Site monitoring has shown huge improvements in the quality of the watershed. Over the past few years, WCC crews have witnessed the once damaged site becoming a habitat to fish, birds, and mammals.
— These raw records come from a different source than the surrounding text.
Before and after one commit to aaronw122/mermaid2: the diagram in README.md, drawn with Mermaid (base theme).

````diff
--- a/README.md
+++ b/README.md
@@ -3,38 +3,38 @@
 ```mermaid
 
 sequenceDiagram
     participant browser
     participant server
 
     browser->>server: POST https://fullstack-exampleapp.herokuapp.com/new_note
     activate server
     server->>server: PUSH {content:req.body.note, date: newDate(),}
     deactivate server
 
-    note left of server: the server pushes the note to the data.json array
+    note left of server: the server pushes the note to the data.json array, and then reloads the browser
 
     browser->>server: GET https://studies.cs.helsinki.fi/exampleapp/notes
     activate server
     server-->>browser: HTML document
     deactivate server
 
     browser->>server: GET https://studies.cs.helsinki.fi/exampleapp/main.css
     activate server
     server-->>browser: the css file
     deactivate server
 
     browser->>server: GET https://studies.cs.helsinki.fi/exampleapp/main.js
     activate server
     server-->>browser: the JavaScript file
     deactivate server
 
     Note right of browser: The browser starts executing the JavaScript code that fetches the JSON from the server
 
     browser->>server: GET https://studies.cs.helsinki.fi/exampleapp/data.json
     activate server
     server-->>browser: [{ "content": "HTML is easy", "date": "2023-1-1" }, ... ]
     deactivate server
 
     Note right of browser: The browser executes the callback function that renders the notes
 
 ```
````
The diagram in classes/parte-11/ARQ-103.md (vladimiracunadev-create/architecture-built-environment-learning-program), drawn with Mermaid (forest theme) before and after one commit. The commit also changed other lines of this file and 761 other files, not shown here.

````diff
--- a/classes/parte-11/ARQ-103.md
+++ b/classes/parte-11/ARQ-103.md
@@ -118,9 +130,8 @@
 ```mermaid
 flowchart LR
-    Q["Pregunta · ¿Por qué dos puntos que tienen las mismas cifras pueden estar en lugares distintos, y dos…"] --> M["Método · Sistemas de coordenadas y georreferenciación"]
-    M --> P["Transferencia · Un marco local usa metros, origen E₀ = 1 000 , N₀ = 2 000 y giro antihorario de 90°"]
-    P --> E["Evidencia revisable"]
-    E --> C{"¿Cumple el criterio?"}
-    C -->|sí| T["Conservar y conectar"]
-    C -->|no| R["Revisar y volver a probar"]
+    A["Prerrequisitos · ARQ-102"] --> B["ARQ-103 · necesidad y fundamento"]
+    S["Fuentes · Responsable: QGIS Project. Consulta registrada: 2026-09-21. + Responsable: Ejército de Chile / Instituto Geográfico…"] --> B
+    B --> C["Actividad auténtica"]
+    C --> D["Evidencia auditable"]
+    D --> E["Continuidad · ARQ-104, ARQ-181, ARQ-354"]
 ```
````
A bobcat has even been spotted taking up residence in the area.

According to Liz, the site is not yet fully self-sustaining, however, crews are seeing success beyond the primary stage of restoration on the project. "This is a great example of what can be done after a disaster," Liz said.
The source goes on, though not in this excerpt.